[Change detection data]
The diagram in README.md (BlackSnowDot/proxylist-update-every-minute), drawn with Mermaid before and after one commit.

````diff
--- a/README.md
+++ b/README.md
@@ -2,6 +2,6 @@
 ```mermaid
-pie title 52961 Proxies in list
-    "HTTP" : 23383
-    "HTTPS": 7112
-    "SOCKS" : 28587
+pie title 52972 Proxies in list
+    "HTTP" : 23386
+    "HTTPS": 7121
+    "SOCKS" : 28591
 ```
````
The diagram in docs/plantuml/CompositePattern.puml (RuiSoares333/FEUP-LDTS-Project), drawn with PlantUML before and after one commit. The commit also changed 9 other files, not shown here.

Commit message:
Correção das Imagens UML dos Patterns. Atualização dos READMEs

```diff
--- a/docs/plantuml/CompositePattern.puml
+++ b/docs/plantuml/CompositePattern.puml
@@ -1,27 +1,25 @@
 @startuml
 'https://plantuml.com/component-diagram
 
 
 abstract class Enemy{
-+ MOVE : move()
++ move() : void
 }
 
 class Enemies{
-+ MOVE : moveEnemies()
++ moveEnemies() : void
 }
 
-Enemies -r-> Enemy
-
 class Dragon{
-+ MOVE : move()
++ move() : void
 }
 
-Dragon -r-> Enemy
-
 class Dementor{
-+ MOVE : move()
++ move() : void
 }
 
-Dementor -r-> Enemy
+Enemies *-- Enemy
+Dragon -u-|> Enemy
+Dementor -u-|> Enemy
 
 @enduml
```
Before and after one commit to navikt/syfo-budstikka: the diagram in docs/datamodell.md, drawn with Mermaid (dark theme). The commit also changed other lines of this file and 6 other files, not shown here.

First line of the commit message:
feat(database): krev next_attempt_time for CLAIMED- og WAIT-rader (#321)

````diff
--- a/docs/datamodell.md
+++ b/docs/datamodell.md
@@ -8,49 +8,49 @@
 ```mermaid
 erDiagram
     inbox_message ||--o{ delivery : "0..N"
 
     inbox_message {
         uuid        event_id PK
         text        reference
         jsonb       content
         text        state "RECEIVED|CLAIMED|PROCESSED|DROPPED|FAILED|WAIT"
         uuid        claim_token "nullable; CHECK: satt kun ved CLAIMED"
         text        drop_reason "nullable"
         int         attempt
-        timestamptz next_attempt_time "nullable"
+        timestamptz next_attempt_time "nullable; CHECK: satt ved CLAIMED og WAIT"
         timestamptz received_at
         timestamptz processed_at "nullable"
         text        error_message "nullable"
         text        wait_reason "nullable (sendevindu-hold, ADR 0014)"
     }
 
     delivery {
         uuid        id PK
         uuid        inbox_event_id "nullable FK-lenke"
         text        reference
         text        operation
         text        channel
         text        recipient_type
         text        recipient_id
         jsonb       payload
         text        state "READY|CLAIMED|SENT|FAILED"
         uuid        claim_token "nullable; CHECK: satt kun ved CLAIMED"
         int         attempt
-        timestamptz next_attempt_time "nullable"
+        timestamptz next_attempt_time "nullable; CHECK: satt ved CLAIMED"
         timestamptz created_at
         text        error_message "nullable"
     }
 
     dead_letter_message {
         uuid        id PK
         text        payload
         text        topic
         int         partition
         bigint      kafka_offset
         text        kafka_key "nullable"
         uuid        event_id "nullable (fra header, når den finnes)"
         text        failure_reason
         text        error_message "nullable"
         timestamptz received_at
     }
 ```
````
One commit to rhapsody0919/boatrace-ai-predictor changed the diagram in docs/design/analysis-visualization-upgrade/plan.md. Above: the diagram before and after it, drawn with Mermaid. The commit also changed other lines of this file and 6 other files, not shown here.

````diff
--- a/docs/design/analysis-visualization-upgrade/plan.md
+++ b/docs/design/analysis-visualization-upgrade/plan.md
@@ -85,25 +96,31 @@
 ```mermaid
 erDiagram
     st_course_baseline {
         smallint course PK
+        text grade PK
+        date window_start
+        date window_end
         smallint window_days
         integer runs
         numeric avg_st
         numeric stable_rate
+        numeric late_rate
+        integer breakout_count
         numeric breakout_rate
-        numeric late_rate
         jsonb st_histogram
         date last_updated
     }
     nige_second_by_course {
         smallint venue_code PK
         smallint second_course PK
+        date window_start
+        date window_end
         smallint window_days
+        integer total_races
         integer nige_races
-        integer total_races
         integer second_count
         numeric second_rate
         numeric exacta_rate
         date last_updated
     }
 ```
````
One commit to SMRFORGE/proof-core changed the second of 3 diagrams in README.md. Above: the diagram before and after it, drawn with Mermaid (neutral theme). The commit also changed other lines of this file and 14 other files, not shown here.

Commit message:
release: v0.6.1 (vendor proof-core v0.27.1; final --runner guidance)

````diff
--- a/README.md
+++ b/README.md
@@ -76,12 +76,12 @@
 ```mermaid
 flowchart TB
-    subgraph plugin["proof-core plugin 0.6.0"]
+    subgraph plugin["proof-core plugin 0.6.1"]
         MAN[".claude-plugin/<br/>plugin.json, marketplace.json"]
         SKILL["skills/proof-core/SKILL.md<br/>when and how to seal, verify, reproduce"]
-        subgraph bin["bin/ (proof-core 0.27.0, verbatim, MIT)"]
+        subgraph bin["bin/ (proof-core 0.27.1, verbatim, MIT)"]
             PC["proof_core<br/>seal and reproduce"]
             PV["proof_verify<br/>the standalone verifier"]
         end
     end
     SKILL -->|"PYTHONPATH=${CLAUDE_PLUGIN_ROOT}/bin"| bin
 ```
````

● Work to be completed: An exact copy of every record is needed, so retype them all.

● Result for this exercise:
The diagram in README.md (BlackSnowDot/proxylist-update-every-minute), drawn with Mermaid before and after one commit.

````diff
--- a/README.md
+++ b/README.md
@@ -2,6 +2,6 @@
 ```mermaid
-pie title 52961 Proxies in list
-    "HTTP" : 23383
-    "HTTPS": 7112
-    "SOCKS" : 28587
+pie title 52972 Proxies in list
+    "HTTP" : 23386
+    "HTTPS": 7121
+    "SOCKS" : 28591
 ```
````
The diagram in docs/plantuml/CompositePattern.puml (RuiSoares333/FEUP-LDTS-Project), drawn with PlantUML before and after one commit. The commit also changed 9 other files, not shown here.

Commit message:
Correção das Imagens UML dos Patterns. Atualização dos READMEs

```diff
--- a/docs/plantuml/CompositePattern.puml
+++ b/docs/plantuml/CompositePattern.puml
@@ -1,27 +1,25 @@
 @startuml
 'https://plantuml.com/component-diagram
 
 
 abstract class Enemy{
-+ MOVE : move()
++ move() : void
 }
 
 class Enemies{
-+ MOVE : moveEnemies()
++ moveEnemies() : void
 }
 
-Enemies -r-> Enemy
-
 class Dragon{
-+ MOVE : move()
++ move() : void
 }
 
-Dragon -r-> Enemy
-
 class Dementor{
-+ MOVE : move()
++ move() : void
 }
 
-Dementor -r-> Enemy
+Enemies *-- Enemy
+Dragon -u-|> Enemy
+Dementor -u-|> Enemy
 
 @enduml
```
Before and after one commit to navikt/syfo-budstikka: the diagram in docs/datamodell.md, drawn with Mermaid (dark theme). The commit also changed other lines of this file and 6 other files, not shown here.

First line of the commit message:
feat(database): krev next_attempt_time for CLAIMED- og WAIT-rader (#321)

````diff
--- a/docs/datamodell.md
+++ b/docs/datamodell.md
@@ -8,49 +8,49 @@
 ```mermaid
 erDiagram
     inbox_message ||--o{ delivery : "0..N"
 
     inbox_message {
         uuid        event_id PK
         text        reference
         jsonb       content
         text        state "RECEIVED|CLAIMED|PROCESSED|DROPPED|FAILED|WAIT"
         uuid        claim_token "nullable; CHECK: satt kun ved CLAIMED"
         text        drop_reason "nullable"
         int         attempt
-        timestamptz next_attempt_time "nullable"
+        timestamptz next_attempt_time "nullable; CHECK: satt ved CLAIMED og WAIT"
         timestamptz received_at
         timestamptz processed_at "nullable"
         text        error_message "nullable"
         text        wait_reason "nullable (sendevindu-hold, ADR 0014)"
     }
 
     delivery {
         uuid        id PK
         uuid        inbox_event_id "nullable FK-lenke"
         text        reference
         text        operation
         text        channel
         text        recipient_type
         text        recipient_id
         jsonb       payload
         text        state "READY|CLAIMED|SENT|FAILED"
         uuid        claim_token "nullable; CHECK: satt kun ved CLAIMED"
         int         attempt
-        timestamptz next_attempt_time "nullable"
+        timestamptz next_attempt_time "nullable; CHECK: satt ved CLAIMED"
         timestamptz created_at
         text        error_message "nullable"
     }
 
     dead_letter_message {
         uuid        id PK
         text        payload
         text        topic
         int         partition
         bigint      kafka_offset
         text        kafka_key "nullable"
         uuid        event_id "nullable (fra header, når den finnes)"
         text        failure_reason
         text        error_message "nullable"
         timestamptz received_at
     }
 ```
````
One commit to rhapsody0919/boatrace-ai-predictor changed the diagram in docs/design/analysis-visualization-upgrade/plan.md. Above: the diagram before and after it, drawn with Mermaid. The commit also changed other lines of this file and 6 other files, not shown here.

````diff
--- a/docs/design/analysis-visualization-upgrade/plan.md
+++ b/docs/design/analysis-visualization-upgrade/plan.md
@@ -85,25 +96,31 @@
 ```mermaid
 erDiagram
     st_course_baseline {
         smallint course PK
+        text grade PK
+        date window_start
+        date window_end
         smallint window_days
         integer runs
         numeric avg_st
         numeric stable_rate
+        numeric late_rate
+        integer breakout_count
         numeric breakout_rate
-        numeric late_rate
         jsonb st_histogram
         date last_updated
     }
     nige_second_by_course {
         smallint venue_code PK
         smallint second_course PK
+        date window_start
+        date window_end
         smallint window_days
+        integer total_races
         integer nige_races
-        integer total_races
         integer second_count
         numeric second_rate
         numeric exacta_rate
         date last_updated
     }
 ```
````
One commit to SMRFORGE/proof-core changed the second of 3 diagrams in README.md. Above: the diagram before and after it, drawn with Mermaid (neutral theme). The commit also changed other lines of this file and 14 other files, not shown here.

Commit message:
release: v0.6.1 (vendor proof-core v0.27.1; final --runner guidance)

````diff
--- a/README.md
+++ b/README.md
@@ -76,12 +76,12 @@
 ```mermaid
 flowchart TB
-    subgraph plugin["proof-core plugin 0.6.0"]
+    subgraph plugin["proof-core plugin 0.6.1"]
         MAN[".claude-plugin/<br/>plugin.json, marketplace.json"]
         SKILL["skills/proof-core/SKILL.md<br/>when and how to seal, verify, reproduce"]
-        subgraph bin["bin/ (proof-core 0.27.0, verbatim, MIT)"]
+        subgraph bin["bin/ (proof-core 0.27.1, verbatim, MIT)"]
             PC["proof_core<br/>seal and reproduce"]
             PV["proof_verify<br/>the standalone verifier"]
         end
     end
     SKILL -->|"PYTHONPATH=${CLAUDE_PLUGIN_ROOT}/bin"| bin
 ```
````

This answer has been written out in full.